1) What did you do in the war, chancellor?
It is remarkable that since 2003 Gordon Brown has never really given a full account of role in the build up to war. The committee will press him on all this. Did he have reservations? Why did he not act on them more forcefully etc. This is tricky political territory for Brown, so it’s unlikely that this committee will push too hard. But any insights into his role behind the scenes will be interesting.
2) Blame the French
Clare Short said Brown was at a key meeting with Blair where a “blame the French” strategy was decided after the failure to secure a second UN resolution. Sir Rod Lyne in particular has picked up on this in past sessions. The question is whether we should have been been accusing the French of vetoing the resolution when Britain only had four votes in the bag, a minority of the security council.
3) Long term defence funding
Lots of witnesses have said the defence budget has been consistently too small since 1997. This left the military underprepared and lacking necessary kit. Expect Brown to talk about real terms budget increases. He’s on relatively safe ground with regard to equipment for the Iraq operation — no witness has suggested that he directly refused a request for equipment.
4) The helicopter budget
A complex and arcane debate about resource accounting rules. Defence officials say Brown brought down a guillotine on spending and forced them to cut the helicopter budget. The Treasury say they were overspending and made the decision on what to cut themselves. There will be lots of very mind numbing detail on this.
5) The withdrawal

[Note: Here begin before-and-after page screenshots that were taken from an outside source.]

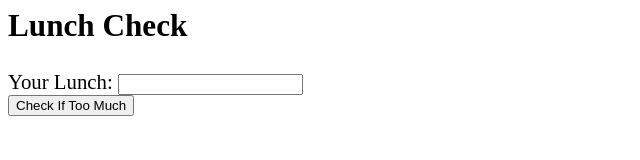
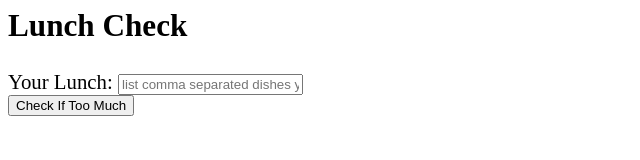
Before and after one commit to chemikawale/module1-solution, a plain HTML site: page index.html in a window 1280 px wide. Shown: the whole page, without its empty margins (0-640 px from the left). Drawn offline with Linux system fonts and the light colour scheme.

Commit message:
added hints to the textbox

```diff
--- a/index.html
+++ b/index.html
@@ -12,7 +12,7 @@
   <div ng-controller="LunchCheckController">
     <div>
   Your Lunch:
-<input type="text" ng-model="lunch" >
+<input type="text" placeholder="list comma separated dishes you usually have for lunch" ng-model="lunch" >
 </div>
 {{verdict}}
 <div><button ng-click="checkLunch()" >Check If Too Much </button>
```
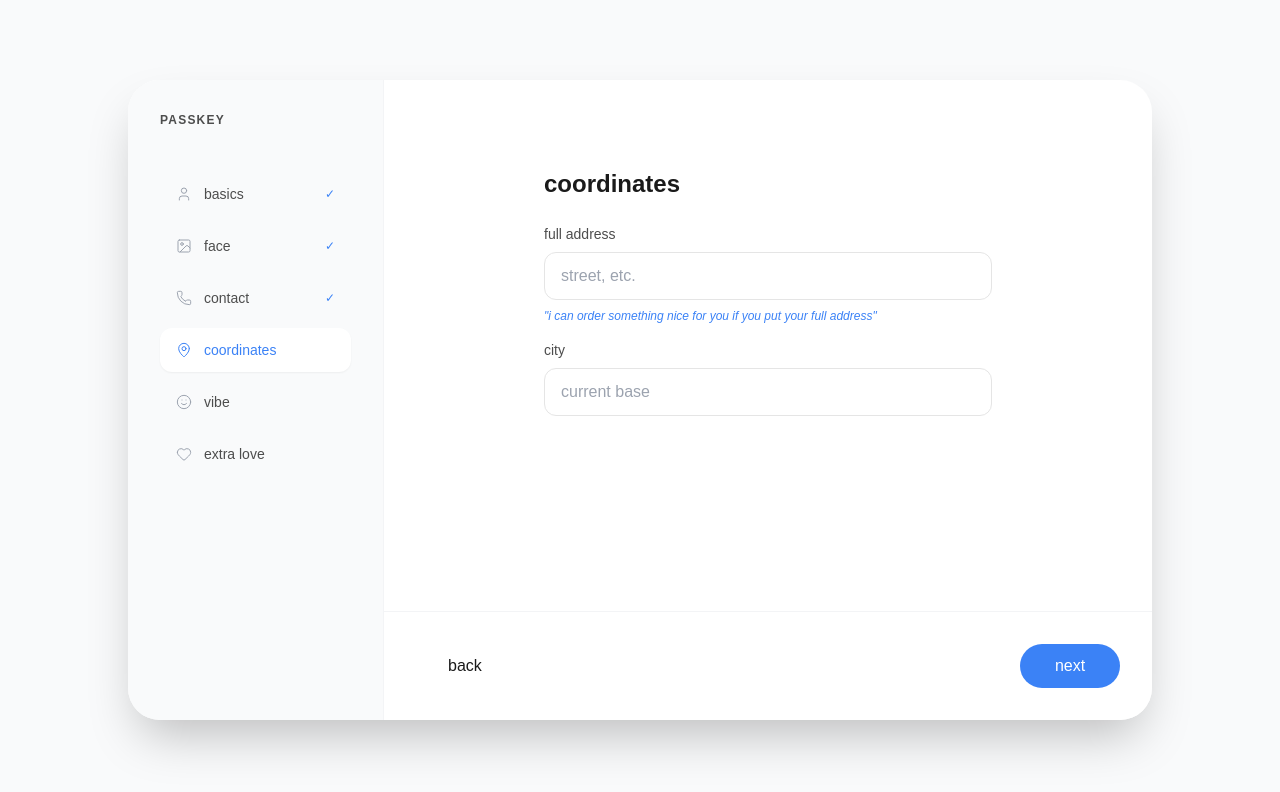
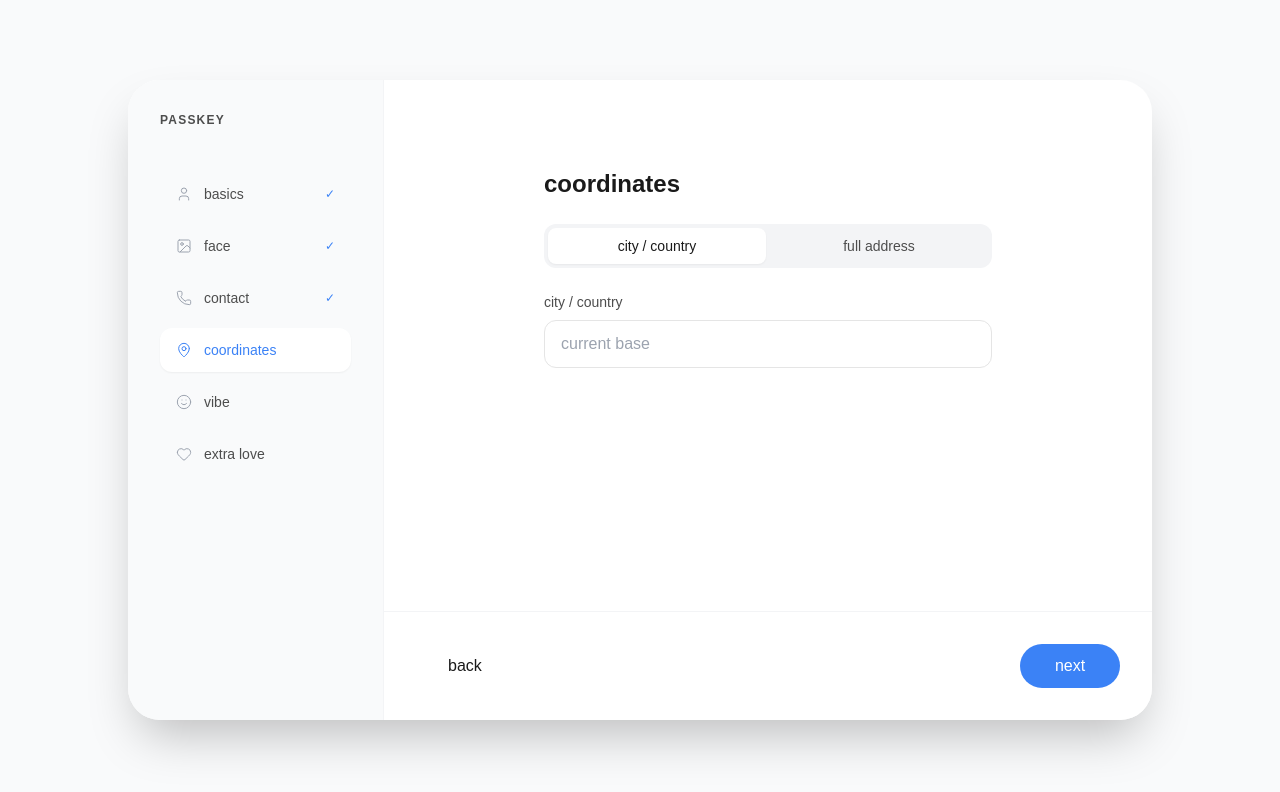
Before and after one commit to AnushriyaB/human-crm, a React (Vite) app: page /friend-form in a window 1280 px wide. Both pictures are taken after a click on the button "coordinates". Shown: the top 792 px of the page. Built offline with nearby package versions, Linux system fonts and the light colour scheme; a web font is replaced by a local one.

Commit message:
Feat: Location Type Selection (City vs Address)

```diff
--- a/src/pages/FriendForm.jsx
+++ b/src/pages/FriendForm.jsx
@@ -25,6 +25,8 @@ export default function FriendForm() {
     const passphrase = state?.passphrase || '';
 
     const [currentStepIndex, setCurrentStepIndex] = useState(0);
+    const [locationType, setLocationType] = useState('city'); // 'city' | 'address'
+
     const [formData, setFormData] = useState({
         name: initialName,
         photo: null,
@@ -132,18 +134,50 @@ export default function FriendForm() {
                 return (
                     <div className="space-y-6 max-w-md mx-auto pt-10">
                         <h2 className="text-2xl font-bold lowercase">coordinates</h2>
+
+                        {/* Location Type Toggle */}
+                        <div className="flex gap-1 bg-gray-100 p-1 rounded-xl mb-6">
+                            <button
+                                onClick={() => setLocationType('city')}
+                                className={`flex-1 py-2 px-4 rounded-lg text-sm font-medium transition-all lowercase ${locationType === 'city'
+                                        ? 'bg-white shadow-sm text-text-primary'
+                                        : 'text-text-secondary hover:text-text-primary'
+                                    }`}
+                            >
+                                city / country
+                            </button>
+                            <button
+                                onClick={() => setLocationType('address')}
+                                className={`flex-1 py-2 px-4 rounded-lg text-sm font-medium transition-all lowercase ${locationType === 'address'
+                                        ? 'bg-white shadow-sm text-text-primary'
+                                        : 'text-text-secondary hover:text-text-primary'
+                                    }`}
+                            >
+                                full address
+                            </button>
+                        </div>
+
                         <div className="space-y-4">
-                            <div>
+                            {locationType === 'address' ? (
+                                <motion.div
+                                    initial={{ opacity: 0, y: 5 }}
+                                    animate={{ opacity: 1, y: 0 }}
+                                >
                                     <label className="text-sm font-medium text-text-secondary lowercase mb-2 block">full address</label>
                                     <Input name="address" value={formData.address} onChange={handleChange} placeholder="street, etc." />
                                     <p className="text-brand text-xs mt-2 lowercase italic">
                                         "i can order something nice for you if you put your full address"
                                     </p>
-                            </div>
-                            <div>
-                                <label className="text-sm font-medium text-text-secondary lowercase mb-2 block">city</label>
+                                </motion.div>
+                            ) : (
+                                <motion.div
+                                    initial={{ opacity: 0, y: 5 }}
+                                    animate={{ opacity: 1, y: 0 }}
+                                >
+                                    <label className="text-sm font-medium text-text-secondary lowercase mb-2 block">city / country</label>
                                     <Input name="city" value={formData.city} onChange={handleChange} placeholder="current base" />
-                            </div>
+                                </motion.div>
+                            )}
                         </div>
                     </div>
                 );
```
Also changed, not shown: 5 other files (tests, documents, lock files or other folders). Lines whose indentation alone changed are shown as unchanged.
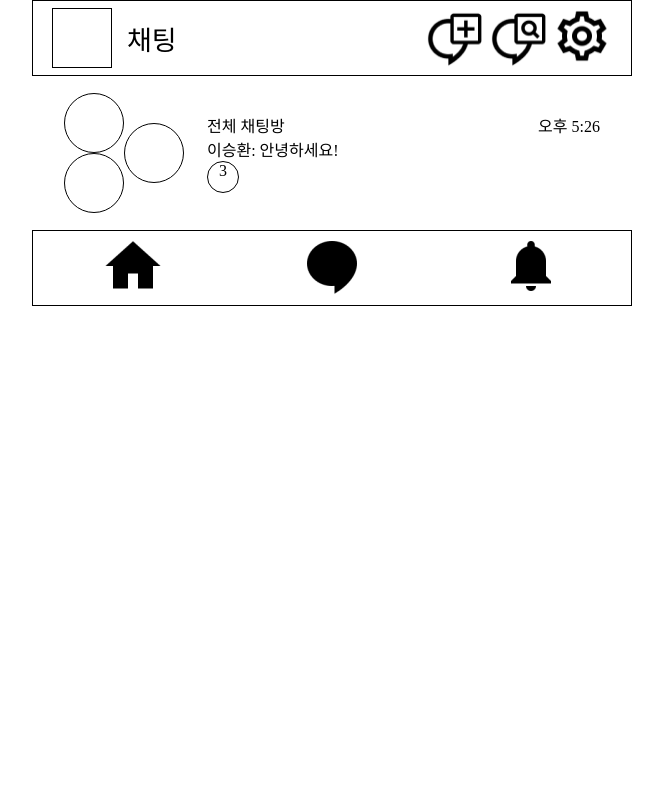
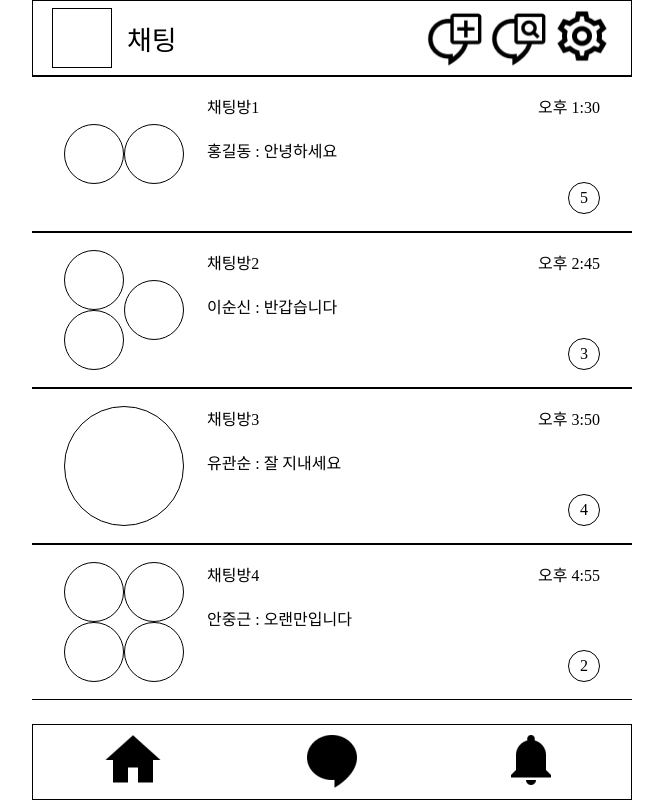
Before and after one commit to soma-baekgu/A-Maker-FE, a Next.js app: page /chat in a window 1280 px wide. Shown: the whole page, without its empty margins (308-971 px from the left). Built offline with nearby package versions, Linux system fonts and the light colour scheme.

Commit message:
feat: 채팅방 목록 화면 구현

```diff
--- a/src/app/_component/ProfileImageGroup.tsx
+++ b/src/app/_component/ProfileImageGroup.tsx
@@ -23,13 +23,11 @@ export default function ProfileImageGroup({imageUrls}: Props) {
                     </div>
                 }
             </div>
+            {cnt >= 2
+                &&
                 <div className={styles.profileImages}>
-                {
-                    cnt >= 2
-                    &&
                     <div className={styles.profileImage}>
                     </div>
-                }
                     {
                         cnt >= 4
                         &&
@@ -37,6 +35,7 @@ export default function ProfileImageGroup({imageUrls}: Props) {
                         </div>
                     }
                 </div>
+            }
         </div>
     );
 }
--- a/src/app/_component/profileImageGroup.module.css
+++ b/src/app/_component/profileImageGroup.module.css
@@ -2,18 +2,21 @@
 display: flex;
     flex-direction: row;
     justify-content: center;
+    width: 120px;
+    height: 120px;
 }
 
 .profileImages {
     display: flex;
     flex-direction: column;
     justify-content: center;
-    height: 120px;
+    width:100%;
+    height:100%;
 }
 
 .profileImage {
-    width: 60px;
-    height: 60px;
+    width: 100%;
+    aspect-ratio: 1;
     box-sizing: border-box;
     border: 1px solid black;
     border-radius: 50%;
--- a/src/app/chat/_component/ChatRoom.tsx
+++ b/src/app/chat/_component/ChatRoom.tsx
@@ -1,18 +1,30 @@
 import styles from './chatroom.module.css';
 import ProfileImageGroup from "@/app/_component/ProfileImageGroup";
 
-export default function ChatRoom() {
+type Props = {
+    imageUrls: string[]
+    chatroomName: string,
+    time: Date,
+    speaker: string
+    message: string,
+    messageCount: number,
+}
+
+export default function ChatRoom({imageUrls, chatroomName, time, speaker, message, messageCount}: Props) {
+    const options: Intl.DateTimeFormatOptions = {hour: 'numeric', minute: 'numeric', hour12: true};
+    const timeString = time.toLocaleTimeString('ko-KR', options);
+
     return (
         <div className={styles.component}>
-            <ProfileImageGroup imageUrls={["a", "b", "c"]}/>
+            <ProfileImageGroup imageUrls={imageUrls}/>
             <div className={styles.description}>
                 <div className={styles.title}>
-                    <div className={styles.chatroomName}>전체 채팅방</div>
-                    <div className={styles.time}>오후 5:26</div>
+                    <div className={styles.chatroomName}>{chatroomName}</div>
+                    <div className={styles.time}>{timeString}</div>
                 </div>
-                <div className={styles.message}>이승환: 안녕하세요!</div>
-                <div>
-                    <div className={styles.messageCount}>3</div>
+                <div className={styles.message}>{speaker} : {message}</div>
+                <div className={styles.messageCount}>
+                    <div className={styles.circle}>{messageCount}</div>
                 </div>
             </div>
         </div>
--- a/src/app/chat/_component/chatroom.module.css
+++ b/src/app/chat/_component/chatroom.module.css
@@ -1,40 +1,55 @@
-.component{
+.component {
     display: flex;
     flex-direction: row;
-    margin:17px 32px;
+    padding: 17px 32px;
     align-items: center;
+    box-sizing: border-box;
+    border-top: 1px solid black;
+    border-bottom: 1px solid black;
 }
 
-.description{
+.description {
     flex: 1;
     display: flex;
     flex-direction: column;
     justify-content: space-between;
     margin-left: 23px;
+    height: 120px;
 }
 
-.title{
+.title {
     display: flex;
     flex-direction: row;
     align-items: center;
 }
 
-.chatroomName{
+.chatroomName {
     flex: 1;
 }
 
-.time{
-    text-align:right;
+.time {
+    text-align: right;
 }
 
-.message{
+.message {
+    flex: 1;
     text-align: left;
+    display: flex;
+    align-items: center;
 }
 
-.messageCount{
+.circle {
     text-align: center;
     border-radius: 50%;
     border: 1px solid black;
-    width:30px;
-    height:30px;
+    width: 30px;
+    height: 30px;
+    display: flex;
+    align-items: center;
+    justify-content: center;
 }
+
+.messageCount {
+    display: flex;
+    justify-content: end;
+}
--- a/src/app/chat/page.tsx
+++ b/src/app/chat/page.tsx
@@ -2,11 +2,57 @@ import styles from './page.module.css';
 import TopBar from "@/app/_component/TopBar";
 import ChatRoom from "@/app/chat/_component/ChatRoom";
 
+type ChatRoomData = {
+    imageUrls: string[],
+    chatroomName: string,
+    time: Date,
+    speaker: string,
+    message: string,
+    messageCount: number,
+}
+
 export default function Chat() {
+    const chatRoomDatas: ChatRoomData[] = [
+        {
+            imageUrls: ["url1", "url2"],
+            chatroomName: "채팅방1",
+            time: new Date(2023, 4, 15, 13, 30), // 2023년 5월 15일 13시 30분
+            speaker: "홍길동",
+            message: "안녕하세요",
+            messageCount: 5,
+        },
+        {
+            imageUrls: ["url4", "url5", "url6"],
+            chatroomName: "채팅방2",
+            time: new Date(2023, 4, 16, 14, 45), // 2023년 5월 16일 14시 45분
+            speaker: "이순신",
+            message: "반갑습니다",
+            messageCount: 3,
+        },
+        {
+            imageUrls: ["url7"],
+            chatroomName: "채팅방3",
+            time: new Date(2023, 4, 17, 15, 50), // 2023년 5월 17일 15시 50분
+            speaker: "유관순",
+            message: "잘 지내세요",
+            messageCount: 4,
+        },
+        {
+            imageUrls: ["url10", "url11", "url12", "url"],
+            chatroomName: "채팅방4",
+            time: new Date(2023, 4, 18, 16, 55), // 2023년 5월 18일 16시 55분
+            speaker: "안중근",
+            message: "오랜만입니다",
+            messageCount: 2,
+        },
+    ];
+
     return (
         <div className={styles.page}>
             <TopBar pageType='채팅'/>
-            <ChatRoom/>
+            {chatRoomDatas.map((data, index) => (
+                <ChatRoom key={index} {...data} />
+            ))}
         </div>
     );
 }
--- a/src/app/layout.module.css
+++ b/src/app/layout.module.css
@@ -1,12 +1,14 @@
-
 .body{
     max-width: 600px;
     min-height: 100vh;
     margin: 0 auto;
     background: white;
+    display: flex;
+    flex-direction: column;
 }
 
 .content{
     display: flex;
     flex-direction: column;
+    flex: 1;
 }
```
Lines whose indentation alone changed are shown as unchanged.
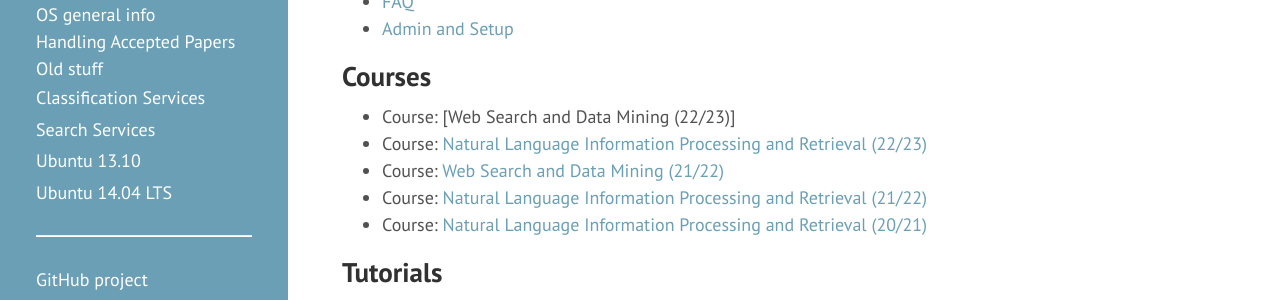
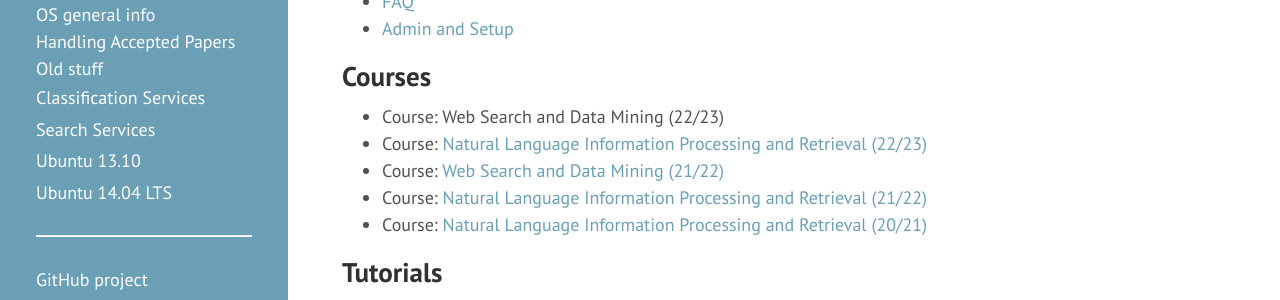
Before and after one commit to novasearch/wiki.novasearch.org, a Jekyll site: the page built from wiki/Main_Page.md, in a window 1280 px wide and 1130 px high. Shown: the part 289-589 px from the top of the window. Built offline with Jekyll 4.4.1, drawn with Linux system fonts in a browser that asks for light colours.

```diff
--- a/wiki/Main_Page.md
+++ b/wiki/Main_Page.md
@@ -23,7 +23,7 @@ How-to instructions for Cluster
 
 Courses
 --------------------
-- Course: [Web Search and Data Mining (22/23)]
+- Course: Web Search and Data Mining (22/23)
 - Course: [Natural Language Information Processing and Retrieval (22/23)](/wiki/NLIPR_2022)
 - Course: [Web Search and Data Mining (21/22)](/wiki/courses/WSDM_2022)
 - Course: [Natural Language Information Processing and Retrieval (21/22)](/wiki/IR_NLP_2021)
```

Why did he decide to draw down troops while Basra was still run by militias? And was it embarrassing that the Iraqi prime minister had to come to the rescue?